You are here:

Advertisement

If A:B = 2:3 , B:C = 4:5 , C:D = 6:7. Find A:B:C:D.

Please answer it quickly sir

If we look at A:B and B:C, we see in the 1st, B is 3 and in the 2nd, B is 4.

These both divide evenly into 12, so change both to make B 12.

For A:B, since 3*4 = 12, we can take 2*4 and get 8, giving A:B as 8:12.

For B:C, since 4*3 = 12, we can take 5*3 and get 15, which gives B:C as 12:15.

Thus, A:B:C is 8:12:15.

Now if we look at the numbers used for C, they are 15 and 6.

The smallest number that is divisible by 15 and 6 is 30.

This means that 8:12:15 needs to be multiplied by 30/15 = 2, giving 16:24:30.

This means that since 30/6 = 5, multiply the C:D ratio by 5 and get 30:35.

We can now combine the final answer into the group we have so far since they both have a 30 for C. This gives A:B:C:D as 16:24:30:35.

- Add to this Answer
- Ask a Question

Rating(1-10) | Knowledgeability = 10 | Clarity of Response = 10 | Politeness = 10 |

Comment | He should become Volunteer of the month. |

I can answer almost anything that is sent in. If I can't, I'll let you know, but I don't expect that to happen much.

I have known about number theory since the mid 80's. I have answered over 250 questions on Number Theory with this software. Altogether, I have answered over 8,500 questions in mathematics.**Publications**

You're looking at it ... I've answered over 8,500 quesitons in mathematics right here.
**Education/Credentials**

My credentials are an MS in Mathematics at Oregon State in 1986;
I received a BS in Mathematics at the same place in 1984.**Awards and Honors**

I graduated with honors in Mathematics when getting my BS degree and my MS degree.
**Past/Present Clients**

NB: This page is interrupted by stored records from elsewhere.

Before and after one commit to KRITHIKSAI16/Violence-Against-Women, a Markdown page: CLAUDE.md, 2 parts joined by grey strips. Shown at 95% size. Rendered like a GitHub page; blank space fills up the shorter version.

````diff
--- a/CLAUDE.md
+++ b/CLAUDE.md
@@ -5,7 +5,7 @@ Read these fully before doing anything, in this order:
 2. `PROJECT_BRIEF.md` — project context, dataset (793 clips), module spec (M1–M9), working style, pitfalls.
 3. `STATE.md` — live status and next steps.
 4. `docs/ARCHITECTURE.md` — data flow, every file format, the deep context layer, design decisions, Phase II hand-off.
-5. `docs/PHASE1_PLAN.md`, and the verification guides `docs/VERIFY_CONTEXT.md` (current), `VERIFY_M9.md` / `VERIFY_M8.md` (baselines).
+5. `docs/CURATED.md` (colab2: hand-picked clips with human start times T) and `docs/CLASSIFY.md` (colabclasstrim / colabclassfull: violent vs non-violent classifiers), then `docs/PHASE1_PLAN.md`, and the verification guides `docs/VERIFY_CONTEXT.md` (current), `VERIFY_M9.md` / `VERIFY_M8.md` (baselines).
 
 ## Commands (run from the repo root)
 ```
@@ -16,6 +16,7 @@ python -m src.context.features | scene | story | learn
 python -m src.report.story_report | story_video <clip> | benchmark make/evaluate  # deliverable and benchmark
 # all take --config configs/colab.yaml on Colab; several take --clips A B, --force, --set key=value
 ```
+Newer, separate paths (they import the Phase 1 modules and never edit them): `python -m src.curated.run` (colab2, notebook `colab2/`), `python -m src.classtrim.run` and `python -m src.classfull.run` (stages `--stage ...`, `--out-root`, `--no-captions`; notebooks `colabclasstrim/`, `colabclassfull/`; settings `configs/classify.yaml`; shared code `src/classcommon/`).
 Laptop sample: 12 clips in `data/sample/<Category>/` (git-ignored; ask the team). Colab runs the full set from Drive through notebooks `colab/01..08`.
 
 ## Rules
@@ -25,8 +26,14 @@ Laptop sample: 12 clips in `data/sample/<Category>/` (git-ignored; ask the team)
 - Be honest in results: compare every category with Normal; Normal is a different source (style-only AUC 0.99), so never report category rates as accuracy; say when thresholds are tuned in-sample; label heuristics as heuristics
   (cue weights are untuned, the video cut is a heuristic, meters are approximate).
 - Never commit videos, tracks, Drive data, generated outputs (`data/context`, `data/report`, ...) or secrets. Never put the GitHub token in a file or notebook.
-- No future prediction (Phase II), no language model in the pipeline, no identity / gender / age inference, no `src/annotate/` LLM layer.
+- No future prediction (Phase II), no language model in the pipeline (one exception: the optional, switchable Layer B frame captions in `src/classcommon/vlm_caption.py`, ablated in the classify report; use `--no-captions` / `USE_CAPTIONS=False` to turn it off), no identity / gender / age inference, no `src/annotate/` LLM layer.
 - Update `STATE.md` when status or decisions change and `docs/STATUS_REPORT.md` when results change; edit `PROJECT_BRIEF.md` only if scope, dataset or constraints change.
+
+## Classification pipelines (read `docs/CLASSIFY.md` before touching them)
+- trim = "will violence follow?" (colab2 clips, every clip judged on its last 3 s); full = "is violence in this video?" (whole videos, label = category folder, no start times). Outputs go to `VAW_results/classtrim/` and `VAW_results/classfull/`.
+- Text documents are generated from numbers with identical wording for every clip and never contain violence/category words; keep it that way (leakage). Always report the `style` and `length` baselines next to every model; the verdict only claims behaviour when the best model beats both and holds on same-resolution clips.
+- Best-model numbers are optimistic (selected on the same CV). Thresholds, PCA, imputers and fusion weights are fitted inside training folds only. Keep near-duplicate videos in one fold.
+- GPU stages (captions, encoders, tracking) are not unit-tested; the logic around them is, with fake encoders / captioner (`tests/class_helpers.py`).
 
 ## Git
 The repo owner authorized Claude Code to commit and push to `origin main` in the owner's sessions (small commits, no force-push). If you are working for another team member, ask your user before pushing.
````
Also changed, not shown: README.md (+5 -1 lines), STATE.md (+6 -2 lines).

I have assisted many students in mathematics at OSU.
Perhaps I have assisted one of you're friends in math on a computer somewhere else,
but you don't even know... That would be late last night, perhaps with thousands of miles between us ...
Then again, if you're in Washington, so am I ...